Fazel cautioned that the study does not conclusively prove SSRIs will lead to increases in violent activity and said further studies should be conducted. He went on to tell Reuters that if the results are confirmed, “warnings about the increased risk of violent behavior among young people taking SSRIs might be needed.”
Anti-Media previously reported on a study by the Harvard School of Public Health that found high doses of antidepressants in teens and young adults correlate to marked increases in self-harm.
That study examined 162,625 subjects between the ages of 10 and 64 for 12 years. For subjects aged 24 and younger, higher-than-average doses of antidepressants doubled the rate of suicidal behavior. In addition, a 2004 review by the U.S. Food and Drug Administration (FDA) also found that antidepressants double the risk of suicides between the age of 18 and 25.
Recently, journalist Ben Swann released a Reality Check report examining the possible connection between gun violence and SSRIs.

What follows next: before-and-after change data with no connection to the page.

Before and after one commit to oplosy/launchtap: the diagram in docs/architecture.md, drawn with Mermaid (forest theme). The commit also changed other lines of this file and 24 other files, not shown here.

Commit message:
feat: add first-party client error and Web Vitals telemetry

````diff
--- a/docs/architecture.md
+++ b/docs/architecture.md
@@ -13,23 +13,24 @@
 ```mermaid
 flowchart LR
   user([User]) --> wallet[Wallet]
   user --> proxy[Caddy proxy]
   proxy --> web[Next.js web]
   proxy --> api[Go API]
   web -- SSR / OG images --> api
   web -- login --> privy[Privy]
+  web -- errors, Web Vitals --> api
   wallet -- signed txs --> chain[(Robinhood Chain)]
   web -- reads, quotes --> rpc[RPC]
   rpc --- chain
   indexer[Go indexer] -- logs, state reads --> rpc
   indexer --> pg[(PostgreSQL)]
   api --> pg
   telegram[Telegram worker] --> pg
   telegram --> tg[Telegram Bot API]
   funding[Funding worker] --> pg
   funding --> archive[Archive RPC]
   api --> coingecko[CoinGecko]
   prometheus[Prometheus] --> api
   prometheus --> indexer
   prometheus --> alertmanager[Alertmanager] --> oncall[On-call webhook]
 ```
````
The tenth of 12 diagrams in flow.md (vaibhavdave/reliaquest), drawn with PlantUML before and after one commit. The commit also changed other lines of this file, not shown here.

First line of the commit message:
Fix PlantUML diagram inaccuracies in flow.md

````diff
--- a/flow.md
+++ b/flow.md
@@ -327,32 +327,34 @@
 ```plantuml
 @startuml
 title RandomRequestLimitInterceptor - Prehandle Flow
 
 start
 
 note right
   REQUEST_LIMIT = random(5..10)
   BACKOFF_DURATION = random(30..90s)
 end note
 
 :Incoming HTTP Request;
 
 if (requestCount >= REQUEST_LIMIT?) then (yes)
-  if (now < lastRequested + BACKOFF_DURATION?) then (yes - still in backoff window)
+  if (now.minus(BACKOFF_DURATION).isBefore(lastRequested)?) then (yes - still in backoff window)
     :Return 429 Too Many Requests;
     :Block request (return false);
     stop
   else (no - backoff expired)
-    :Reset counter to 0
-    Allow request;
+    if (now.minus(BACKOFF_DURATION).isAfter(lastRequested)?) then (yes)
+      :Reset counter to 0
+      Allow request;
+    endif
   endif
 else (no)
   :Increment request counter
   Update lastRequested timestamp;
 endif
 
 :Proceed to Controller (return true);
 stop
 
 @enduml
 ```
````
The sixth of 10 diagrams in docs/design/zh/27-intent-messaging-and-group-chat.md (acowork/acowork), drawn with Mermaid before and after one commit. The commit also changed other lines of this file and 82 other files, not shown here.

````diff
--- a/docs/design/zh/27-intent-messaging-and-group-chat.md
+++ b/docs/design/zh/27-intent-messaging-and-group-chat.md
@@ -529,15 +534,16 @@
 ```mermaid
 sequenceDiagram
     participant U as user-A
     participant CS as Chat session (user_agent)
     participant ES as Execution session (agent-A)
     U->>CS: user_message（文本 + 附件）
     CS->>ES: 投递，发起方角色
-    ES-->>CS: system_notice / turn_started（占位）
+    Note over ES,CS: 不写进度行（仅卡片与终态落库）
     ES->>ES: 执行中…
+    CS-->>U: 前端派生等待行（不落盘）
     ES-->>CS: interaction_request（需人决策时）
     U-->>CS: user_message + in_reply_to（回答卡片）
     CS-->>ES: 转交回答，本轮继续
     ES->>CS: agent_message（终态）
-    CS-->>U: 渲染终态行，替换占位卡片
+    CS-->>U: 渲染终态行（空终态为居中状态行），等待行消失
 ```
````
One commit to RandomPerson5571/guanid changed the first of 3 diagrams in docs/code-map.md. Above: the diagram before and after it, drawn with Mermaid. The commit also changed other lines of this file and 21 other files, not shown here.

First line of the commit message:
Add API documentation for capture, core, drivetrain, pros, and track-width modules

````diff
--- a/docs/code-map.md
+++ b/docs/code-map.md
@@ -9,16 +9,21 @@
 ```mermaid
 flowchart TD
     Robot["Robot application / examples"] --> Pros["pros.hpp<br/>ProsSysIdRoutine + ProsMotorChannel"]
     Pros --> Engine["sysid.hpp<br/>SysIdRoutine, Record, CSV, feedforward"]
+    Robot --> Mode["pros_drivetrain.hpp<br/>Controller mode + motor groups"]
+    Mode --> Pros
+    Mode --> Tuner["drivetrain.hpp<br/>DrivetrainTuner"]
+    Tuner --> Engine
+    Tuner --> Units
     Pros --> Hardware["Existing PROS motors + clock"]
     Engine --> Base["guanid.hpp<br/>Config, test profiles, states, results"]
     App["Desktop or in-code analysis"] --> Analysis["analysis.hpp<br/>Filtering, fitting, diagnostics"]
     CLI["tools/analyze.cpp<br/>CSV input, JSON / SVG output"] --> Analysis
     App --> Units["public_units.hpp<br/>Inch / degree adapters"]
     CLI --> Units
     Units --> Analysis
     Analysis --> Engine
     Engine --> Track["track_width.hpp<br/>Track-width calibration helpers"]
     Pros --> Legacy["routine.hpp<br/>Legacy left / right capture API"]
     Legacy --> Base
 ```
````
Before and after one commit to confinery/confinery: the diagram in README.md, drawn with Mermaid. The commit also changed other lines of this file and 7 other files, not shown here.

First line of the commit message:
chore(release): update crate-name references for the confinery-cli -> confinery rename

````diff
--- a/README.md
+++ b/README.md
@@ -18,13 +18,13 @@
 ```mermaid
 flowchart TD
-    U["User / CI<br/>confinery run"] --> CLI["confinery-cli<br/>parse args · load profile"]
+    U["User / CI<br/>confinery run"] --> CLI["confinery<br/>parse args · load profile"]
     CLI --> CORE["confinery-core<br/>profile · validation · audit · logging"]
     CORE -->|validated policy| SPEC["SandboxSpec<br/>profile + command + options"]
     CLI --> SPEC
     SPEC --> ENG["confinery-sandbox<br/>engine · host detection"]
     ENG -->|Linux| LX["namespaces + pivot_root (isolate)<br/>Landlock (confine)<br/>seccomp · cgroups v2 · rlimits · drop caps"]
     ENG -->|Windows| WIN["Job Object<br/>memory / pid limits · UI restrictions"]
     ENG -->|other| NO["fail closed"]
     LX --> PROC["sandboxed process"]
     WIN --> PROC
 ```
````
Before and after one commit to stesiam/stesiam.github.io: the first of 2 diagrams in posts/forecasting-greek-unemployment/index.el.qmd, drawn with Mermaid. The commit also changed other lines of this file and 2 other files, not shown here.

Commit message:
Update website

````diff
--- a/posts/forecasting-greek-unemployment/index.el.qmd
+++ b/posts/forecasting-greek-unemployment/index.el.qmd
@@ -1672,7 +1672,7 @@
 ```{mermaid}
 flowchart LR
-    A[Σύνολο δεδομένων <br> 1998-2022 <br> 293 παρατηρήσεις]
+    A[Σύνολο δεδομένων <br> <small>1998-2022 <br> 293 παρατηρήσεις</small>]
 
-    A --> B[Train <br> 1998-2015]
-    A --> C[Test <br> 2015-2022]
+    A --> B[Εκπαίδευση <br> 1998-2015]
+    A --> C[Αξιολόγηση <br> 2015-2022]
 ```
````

“The crime scene tape was still up in Roanoke, Virginia when politicians began calling—almost predictably—for tougher gun control laws,” Swann wrote. “Here’s a question: why is it always a discussion about guns and not about mental health and mood altering prescription drugs?”
Swann goes on to list several examples of shootings committed by individuals under the influence of SSRIs.
“1999: 15-year old Oregon school shooter Kip Kinkel, who opened fire in his school cafeteria, had been on Prozac.
1999: Eric Harris, the Columbine killer, was taking Luvox.
1999: Conyers, Georgia school shooter T.J. Solomon was on Ritalin.
2005: Red Lake Indian Reservation shooter Jeff Weise was taking Prozac.
2007: Virginia Tech shooter Cho Seung-Hui, who shot and killed 32 people, was on antidepressants and taking Prozac.
2012: Colorado theater shooter James Holmes… was reportedly heavily hooked on the prescription painkiller Vicodin. And he took a cocktail of anti-depressants before his shooting spree.
2012: Conn. school shooter Adam Lanza’s uncle said the boy was prescribed Fanapt, a controversial anti-psychotic medicine.”
It would appear that a certain amount of skepticism is necessary when listening to the claims made by members of the pharmaceutical-industrial complex. Studies show antidepressants are overprescribed, and in my own experience with depression and anxiety, I found that doctors are far too often willing to offer pills than have a conversation and work to solve the root causes of these issues.
We need to help promote a culture where individuals are able to safely talk about their depression, anxiety, and even thoughts of suicide. As humans, we have the ability to create a culture that values open and honest communication, respect, and love. This could allow each individual to have a safe space to process their pain and receive the healing necessary for personal growth and collective liberation. Empower each other and break your addiction to Big Pharma.